Pop culture obsessives writing for the pop culture obsessed.
We may earn a commission from links on this page.
Pop culture obsessives writing for the pop culture obsessed.

Gerard Way unleashes his Young Animal in this exclusive Doom Patrol preview

We may earn a commission from links on this page.

DC Comics giving musician and writer Gerard Way his own imprint was one of the comics industry’s most surprising announcements this year, and the formation of Young Animal represents an exciting new phase for the publisher. Dedicated to reviving the stranger properties at DC Comics, Young Animal definitely has an early Vertigo influence in its initial lineup, which includes new versions of former Vertigo titles like Doom Patrol and Shade The Changing Man (which is now Shade The Changing Girl). The imprint debuts with the launch of Doom Patrol in September, and The A.V. Club has a first look at art from the new series written by Way with art by Nick Derington and colorist Tamra Bonvillain.
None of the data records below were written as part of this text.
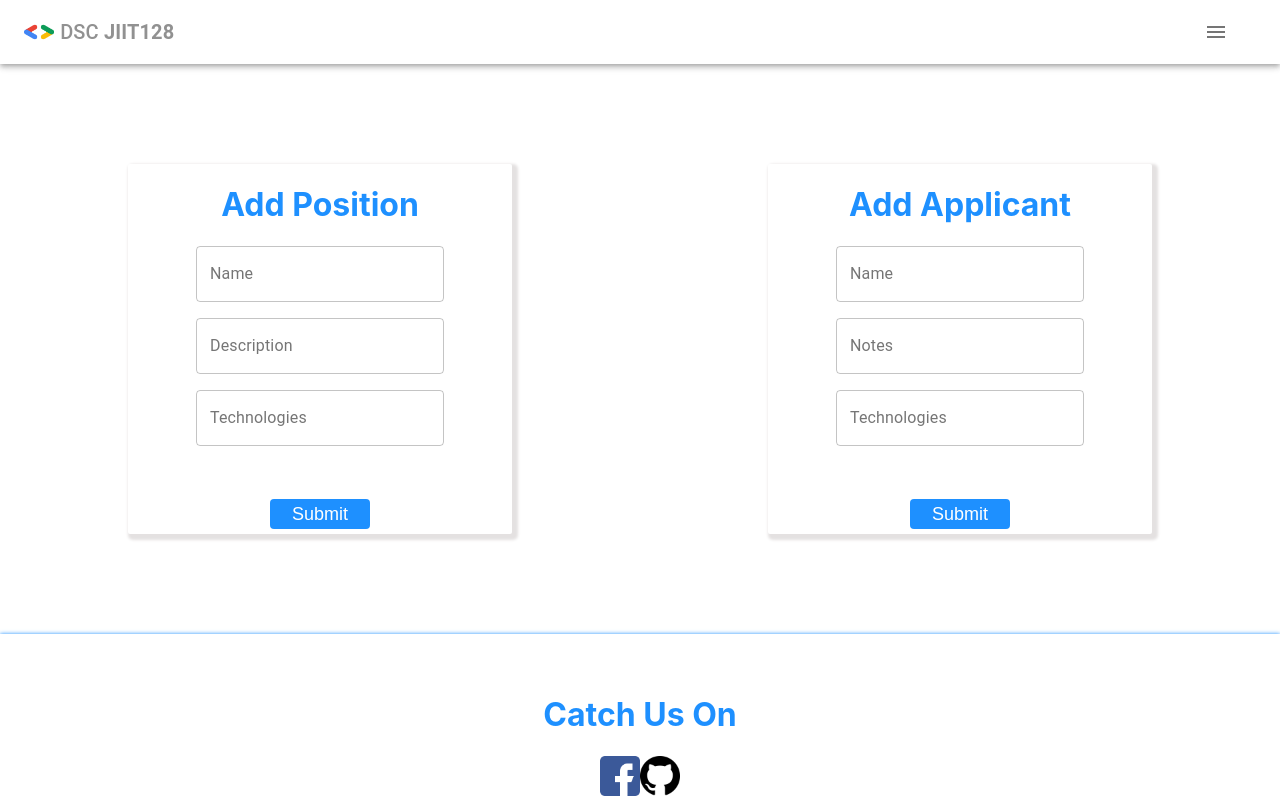
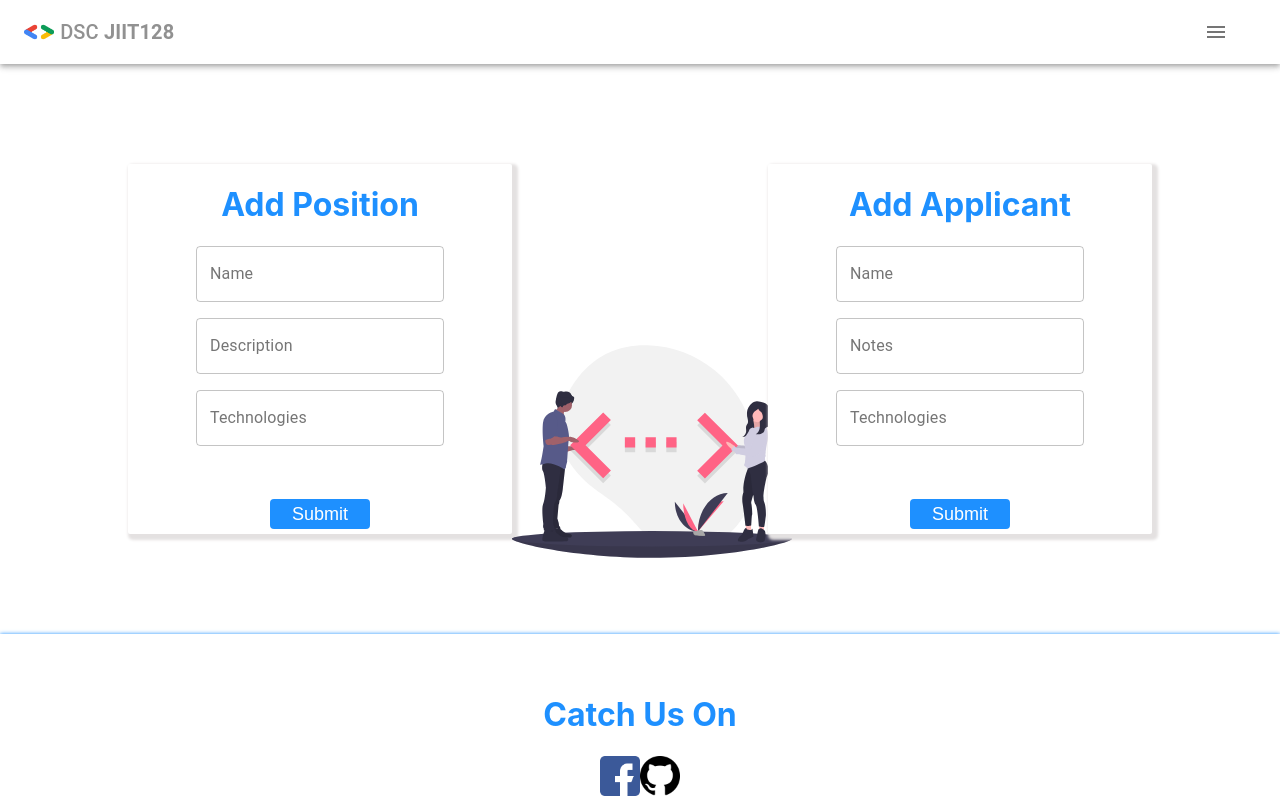
Before and after one commit to Shobhit2806/DSC-Management, a React (Create React App) app: page / in a window 1280 px wide. Shown: the top 800 px of the page. Built offline with nearby package versions, Linux system fonts and the light colour scheme.

Commit message:
illustration

```diff
--- a/src/Components/AddPosition.css
+++ b/src/Components/AddPosition.css
@@ -59,3 +59,16 @@
     width: 100px;
     height: 30px;
 }
+.illustration{
+    width:280px;
+    height: 575px;
+
+}
+.ilucontainer{
+
+    grid-column-start: 3;
+    grid-column-end: 4;
+    grid-row-start: 2;
+    grid-row-end: 4;
+
+}
--- a/src/Components/AddPosition.js
+++ b/src/Components/AddPosition.js
@@ -3,6 +3,7 @@ import React, { Component } from 'react';
 import TextField from '@material-ui/core/TextField';
 import './AddPosition.css'
 import AddApplicant from './AddApplicant';
+import illustration from '../assests/undraw_code_typing_7jnv.svg'
 
 
 export default class AddPosition extends Component {
@@ -48,6 +49,9 @@ export default class AddPosition extends Component {
         <button className="btnsubmit" type="submit">Submit</button>
       </form>
       </div>
+      <div className="ilucontainer">
+        <img className="illustration" src={illustration}/>
+      </div>
        <AddApplicant />
   </div>
     );
```
Also changed, not shown: src/assests/undraw_code_typing_7jnv.svg (added).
“DC’s Young Animal is first and foremost about the art of making comics: the teams and the collaboration and the desire of creators to do new and experimental things,” says Way. “It is a place for wild ideas, and these ideas become Comics for Dangerous Humans—those who seek an alternative to what is largely happening in mainstream comics and the media. We do this with honor to the past, while facing the future in a fearless way. I hope you check out these books—they are doing something different, they are forming something new. We are extracting the oddballs from the DC Universe and zapping them with invigorating life.”

Doom Patrol is the first oddball to get a Young Animal revamp, and it’s one that Way has a strong personal attachment to. “I grew up reading Grant Morrison’s Doom Patrol and other books that paved the way for the Vertigo imprint,” says Way. “Stories that starred misfit characters from the DC Universe and people living on the fringes of society.” This new series reimagines established Doom Patrol characters like Robotman, Negative Man, Flex Mentallo, and Crazy Jane, but also introduces new figures like Casey Brinke, the EMT featured in these preview pages. Casey is the reader surrogate in Way’s story, and her intersection with the Doom Patrol sends her on a bizarre journey that forces her to come to terms with her own peculiar past.


“Telling great stories via words and pictures is the ultimate form of self-expression,” says Way. “I can’t think of a better place to tell the stories that represent the alternative zeitgeist than DC’s Young Animal.” Readers can tap into the alt-zeitgeist when Doom Patrol #1 debuts on September 14, but in the meanwhile, here is solicitation info and some preview images to whet readers’ appetites, including the cover for the first issue, the cover art for Diamond’s Previews catalog (the first time DC has commissioned new art for Previews), and two pages of interior art. The main cover is actually a sticker that reveals another image when the gyro is lifted, and as silly as the gimmick is, it establishes that Young Animal is taking a different approach to monthly comics.

Written by GERARD WAY
Art and cover by NICK DERINGTON
Variant cover by BRIAN BOLLAND
Variant cover by SANFORD GREENE
Variant cover by JAIME HERNANDEZ
Variant cover by BRIAN CHIPPENDALE
Variant cover by BABS TARR
Retailers: This issue will ship with six covers. Please see the order form for details.
On sale SEPTEMBER 14 • 32 pg, FC, $3.99 US • MATURE READERS

The atoms are buzzing. The daydreams crowd sentient streets, and the creative team has been warned, “Turn back now or suffer the mighty consequence of sheer, psycho-maniacal mayhem.” Generation-arsonists unite—this is DOOM PATROL, and the God of the Super Heroes is bleeding on the floor.

A blenderized reimagining of the ultimate series of the strange, DOOM PATROL combines elements from classic runs, new directions, and things that could not be. Our entry point is Casey Brinke, a young EMT on the graveyard shift to abstract enlightenment, with a past so odd that she’s not entirely sure what is real and what is not. Along with her partner, Sam Reynolds, the pair blaze a path through the city and its denizens, finding the only quiet that exists at 3am is the chaos of the brain. When the pair answer a hit-and-run call, they find themselves face to face with a familiar figure: Cliff Steele, AKA Robotman.

“It gets weirder from here,” writer Gerard Way had to say about the book, with artist Nick Derington gripping tightly on the wheel of the ambulance. The pair’s only communication? Shouting out of the open windows while at high velocity. Who needs a new roommate? Who names a cat “Lotion”? And when do we get to see all those muscles?

Find your answers inside the pages of this comic book, as we set the stage for new beginnings, as well as the re-introduction of some classic DOOM PATROL characters, including Niles Caulder, Negative Man, Flex Mentallo, and Crazy Jane.

The debut title of DC’s Young Animal line kicks off with a removable sticker on its cover: Pull back the gyro to reveal its secrets, but be warned—there is no turning back.